Finally, meanings of home took on different dimensions that reflected the new life and hope it engendered.

…it’s very interesting to me to be in a house now that is a very solid, square, double brick house… [I feel] that it’s much more representative of who I am now… the solidness is very much me… I feel as though I inhabit my home more now… I have much more sense of peace around my home now than I did then in the previous house… it’s the space where I feel extremely comfortable… a space to meditate on… I’m home – I can now be myself… (Helen)

I don’t know whether… [my meaning of home] is actually a physical structure any more…Now it’s come more into … surrounding myself with things that I love, like you know bits and pieces that you can take, your photographs and your pet… it’s really much more about being happy I think, and being happy in a space with somebody that you love, rather than living in a box like a prison, with somebody that you really despise (Keith)

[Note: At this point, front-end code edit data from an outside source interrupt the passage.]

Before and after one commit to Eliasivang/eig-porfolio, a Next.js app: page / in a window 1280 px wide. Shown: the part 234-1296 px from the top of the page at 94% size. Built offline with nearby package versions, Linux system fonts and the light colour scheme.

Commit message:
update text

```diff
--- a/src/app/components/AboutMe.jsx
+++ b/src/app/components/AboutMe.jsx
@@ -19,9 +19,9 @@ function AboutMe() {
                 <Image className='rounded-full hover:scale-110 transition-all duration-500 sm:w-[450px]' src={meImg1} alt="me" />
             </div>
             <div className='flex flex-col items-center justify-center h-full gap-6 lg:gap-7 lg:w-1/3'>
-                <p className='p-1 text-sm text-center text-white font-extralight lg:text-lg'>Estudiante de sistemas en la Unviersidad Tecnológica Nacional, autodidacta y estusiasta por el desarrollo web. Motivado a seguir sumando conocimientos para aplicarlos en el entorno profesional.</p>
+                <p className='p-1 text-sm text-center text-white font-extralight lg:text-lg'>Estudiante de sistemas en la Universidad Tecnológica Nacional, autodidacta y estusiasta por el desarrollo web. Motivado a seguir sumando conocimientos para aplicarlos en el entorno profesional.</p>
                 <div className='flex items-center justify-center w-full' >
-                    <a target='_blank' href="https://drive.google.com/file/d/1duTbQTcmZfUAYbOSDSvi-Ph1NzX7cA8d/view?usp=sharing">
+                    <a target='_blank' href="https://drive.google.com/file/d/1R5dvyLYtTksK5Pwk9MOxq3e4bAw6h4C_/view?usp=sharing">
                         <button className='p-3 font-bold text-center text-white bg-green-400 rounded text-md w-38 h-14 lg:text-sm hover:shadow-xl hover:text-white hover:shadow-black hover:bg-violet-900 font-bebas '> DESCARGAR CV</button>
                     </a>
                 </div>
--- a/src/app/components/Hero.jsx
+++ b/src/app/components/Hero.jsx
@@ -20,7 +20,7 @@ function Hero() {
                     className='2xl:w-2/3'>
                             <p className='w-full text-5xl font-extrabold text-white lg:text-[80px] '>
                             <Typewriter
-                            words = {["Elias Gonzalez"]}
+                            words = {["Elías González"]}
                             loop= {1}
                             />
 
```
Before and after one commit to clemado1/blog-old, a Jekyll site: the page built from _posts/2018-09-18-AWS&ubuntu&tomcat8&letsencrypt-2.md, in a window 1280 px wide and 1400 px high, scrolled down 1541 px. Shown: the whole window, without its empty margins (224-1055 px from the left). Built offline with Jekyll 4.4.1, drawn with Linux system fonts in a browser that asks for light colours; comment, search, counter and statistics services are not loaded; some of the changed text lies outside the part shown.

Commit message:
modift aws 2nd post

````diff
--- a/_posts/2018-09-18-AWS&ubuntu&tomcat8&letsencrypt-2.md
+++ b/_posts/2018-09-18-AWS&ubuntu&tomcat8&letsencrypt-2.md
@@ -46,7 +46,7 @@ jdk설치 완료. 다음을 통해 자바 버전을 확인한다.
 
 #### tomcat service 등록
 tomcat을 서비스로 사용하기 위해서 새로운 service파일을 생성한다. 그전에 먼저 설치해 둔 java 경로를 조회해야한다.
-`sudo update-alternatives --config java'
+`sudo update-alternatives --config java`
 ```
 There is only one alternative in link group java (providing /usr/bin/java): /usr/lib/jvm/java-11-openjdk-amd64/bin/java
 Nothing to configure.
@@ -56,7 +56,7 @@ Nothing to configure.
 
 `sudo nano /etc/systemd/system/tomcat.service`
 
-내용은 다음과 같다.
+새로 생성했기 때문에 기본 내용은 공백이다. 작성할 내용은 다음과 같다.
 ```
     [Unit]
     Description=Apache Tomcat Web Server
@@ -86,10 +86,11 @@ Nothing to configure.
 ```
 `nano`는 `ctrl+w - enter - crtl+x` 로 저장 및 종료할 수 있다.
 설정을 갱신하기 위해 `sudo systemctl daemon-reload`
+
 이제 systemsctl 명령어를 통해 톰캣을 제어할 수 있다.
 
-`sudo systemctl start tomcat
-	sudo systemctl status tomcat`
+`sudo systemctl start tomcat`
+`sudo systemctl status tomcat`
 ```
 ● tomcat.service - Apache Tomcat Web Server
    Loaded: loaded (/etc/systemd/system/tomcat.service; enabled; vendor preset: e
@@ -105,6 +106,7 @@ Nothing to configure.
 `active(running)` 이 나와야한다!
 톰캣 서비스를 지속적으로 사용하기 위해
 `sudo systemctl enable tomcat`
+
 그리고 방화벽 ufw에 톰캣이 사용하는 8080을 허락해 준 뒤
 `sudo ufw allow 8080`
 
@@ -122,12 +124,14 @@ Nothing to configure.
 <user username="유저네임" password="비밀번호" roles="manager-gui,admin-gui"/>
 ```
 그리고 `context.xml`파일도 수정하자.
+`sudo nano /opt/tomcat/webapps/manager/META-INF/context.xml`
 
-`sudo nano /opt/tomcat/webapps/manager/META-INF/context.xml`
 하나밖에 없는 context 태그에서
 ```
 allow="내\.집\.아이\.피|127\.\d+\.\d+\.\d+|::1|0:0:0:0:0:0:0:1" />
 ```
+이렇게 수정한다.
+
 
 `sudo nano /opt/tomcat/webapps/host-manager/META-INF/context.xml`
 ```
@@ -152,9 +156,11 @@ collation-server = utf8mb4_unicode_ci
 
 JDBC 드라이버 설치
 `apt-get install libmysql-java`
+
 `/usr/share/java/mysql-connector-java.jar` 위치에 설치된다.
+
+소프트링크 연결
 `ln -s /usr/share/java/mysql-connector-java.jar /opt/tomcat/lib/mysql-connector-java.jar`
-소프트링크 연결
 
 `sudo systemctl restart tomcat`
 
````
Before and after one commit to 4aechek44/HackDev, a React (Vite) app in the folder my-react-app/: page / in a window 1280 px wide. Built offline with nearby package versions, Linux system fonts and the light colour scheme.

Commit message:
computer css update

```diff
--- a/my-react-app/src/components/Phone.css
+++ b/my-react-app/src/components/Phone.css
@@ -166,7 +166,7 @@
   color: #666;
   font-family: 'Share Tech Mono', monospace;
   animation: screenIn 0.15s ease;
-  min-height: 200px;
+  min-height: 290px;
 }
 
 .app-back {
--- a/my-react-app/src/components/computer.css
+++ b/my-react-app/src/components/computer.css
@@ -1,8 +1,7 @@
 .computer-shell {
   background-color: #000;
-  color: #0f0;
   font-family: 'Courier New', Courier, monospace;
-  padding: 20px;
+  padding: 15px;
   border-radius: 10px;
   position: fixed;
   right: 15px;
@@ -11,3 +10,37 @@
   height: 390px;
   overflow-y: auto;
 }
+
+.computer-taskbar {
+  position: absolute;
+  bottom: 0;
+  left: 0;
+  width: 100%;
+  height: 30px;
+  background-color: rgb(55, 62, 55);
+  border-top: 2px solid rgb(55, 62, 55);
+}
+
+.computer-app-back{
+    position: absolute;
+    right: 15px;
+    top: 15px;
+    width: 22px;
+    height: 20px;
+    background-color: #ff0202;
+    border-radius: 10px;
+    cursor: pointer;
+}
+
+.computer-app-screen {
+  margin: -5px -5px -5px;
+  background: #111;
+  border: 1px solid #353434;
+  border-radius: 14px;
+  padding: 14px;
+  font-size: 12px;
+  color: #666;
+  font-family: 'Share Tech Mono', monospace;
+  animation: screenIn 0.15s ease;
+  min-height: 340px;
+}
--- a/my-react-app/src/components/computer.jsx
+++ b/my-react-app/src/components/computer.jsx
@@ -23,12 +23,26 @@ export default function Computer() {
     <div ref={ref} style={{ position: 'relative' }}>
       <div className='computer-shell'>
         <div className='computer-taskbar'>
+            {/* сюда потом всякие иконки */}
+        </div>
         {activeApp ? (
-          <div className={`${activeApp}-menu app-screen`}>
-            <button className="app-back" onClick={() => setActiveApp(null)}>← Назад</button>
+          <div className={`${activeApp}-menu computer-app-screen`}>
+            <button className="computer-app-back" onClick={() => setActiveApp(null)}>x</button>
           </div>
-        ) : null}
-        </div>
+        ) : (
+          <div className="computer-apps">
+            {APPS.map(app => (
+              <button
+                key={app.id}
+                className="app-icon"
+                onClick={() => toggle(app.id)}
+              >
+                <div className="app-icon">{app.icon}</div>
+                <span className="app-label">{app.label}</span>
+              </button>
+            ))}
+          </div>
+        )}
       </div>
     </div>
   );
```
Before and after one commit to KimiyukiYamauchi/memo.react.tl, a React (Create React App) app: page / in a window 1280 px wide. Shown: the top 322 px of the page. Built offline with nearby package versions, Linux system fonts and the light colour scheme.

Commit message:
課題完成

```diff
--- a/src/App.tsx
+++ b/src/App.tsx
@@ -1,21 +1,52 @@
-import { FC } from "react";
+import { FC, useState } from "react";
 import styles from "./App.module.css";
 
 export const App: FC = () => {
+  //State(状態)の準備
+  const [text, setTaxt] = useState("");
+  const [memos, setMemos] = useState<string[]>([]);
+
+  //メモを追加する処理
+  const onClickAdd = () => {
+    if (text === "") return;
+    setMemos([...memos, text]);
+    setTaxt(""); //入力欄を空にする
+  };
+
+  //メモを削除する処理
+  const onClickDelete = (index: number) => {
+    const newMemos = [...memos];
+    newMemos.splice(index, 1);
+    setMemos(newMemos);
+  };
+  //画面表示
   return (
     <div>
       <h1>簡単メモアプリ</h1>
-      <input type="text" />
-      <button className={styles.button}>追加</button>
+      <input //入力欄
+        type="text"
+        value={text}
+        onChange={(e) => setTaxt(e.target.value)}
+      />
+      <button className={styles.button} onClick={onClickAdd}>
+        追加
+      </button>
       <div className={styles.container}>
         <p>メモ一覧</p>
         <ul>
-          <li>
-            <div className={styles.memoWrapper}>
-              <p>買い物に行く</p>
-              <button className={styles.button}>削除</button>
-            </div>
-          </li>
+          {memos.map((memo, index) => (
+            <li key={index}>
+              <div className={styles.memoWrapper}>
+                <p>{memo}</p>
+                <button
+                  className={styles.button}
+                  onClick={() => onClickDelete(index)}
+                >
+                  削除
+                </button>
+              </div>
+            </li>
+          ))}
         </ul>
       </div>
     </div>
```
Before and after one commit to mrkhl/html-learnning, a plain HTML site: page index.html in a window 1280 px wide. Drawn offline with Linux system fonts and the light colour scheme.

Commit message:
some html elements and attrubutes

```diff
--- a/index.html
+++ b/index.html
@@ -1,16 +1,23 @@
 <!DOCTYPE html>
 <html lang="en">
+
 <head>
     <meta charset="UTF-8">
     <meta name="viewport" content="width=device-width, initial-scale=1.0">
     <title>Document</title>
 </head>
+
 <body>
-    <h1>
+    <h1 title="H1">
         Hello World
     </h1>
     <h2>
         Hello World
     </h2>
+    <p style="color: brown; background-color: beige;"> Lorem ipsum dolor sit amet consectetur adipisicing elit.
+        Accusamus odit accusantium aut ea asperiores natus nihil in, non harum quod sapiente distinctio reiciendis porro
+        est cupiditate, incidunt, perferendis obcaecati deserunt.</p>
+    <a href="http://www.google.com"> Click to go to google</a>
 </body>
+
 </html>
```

… the physical moving out from my own home was probably the hardest thing I’ve ever had to do in my entire life. (Jane)

The trauma of divorce is a crisis that occurs in many of our lives, and one which often triggers a profound dislocation in person-dwelling relations. (Cooper Marcus 222)

This paper has presented insights into the ways in which multi-dimensional meanings of home change when an intimate familial relationship breaks down. The nature and degree of the impacts vary from one individual to another, as do the ways in which the identifiable stages of relationship breakdown play out in different partnership situations. Nevertheless, this research revealed a transformative journey – from the devastation of the initial loss to an eventual redefining of home across its symbolic, psychological and physical constructs.

Author Biography

Susan Thompson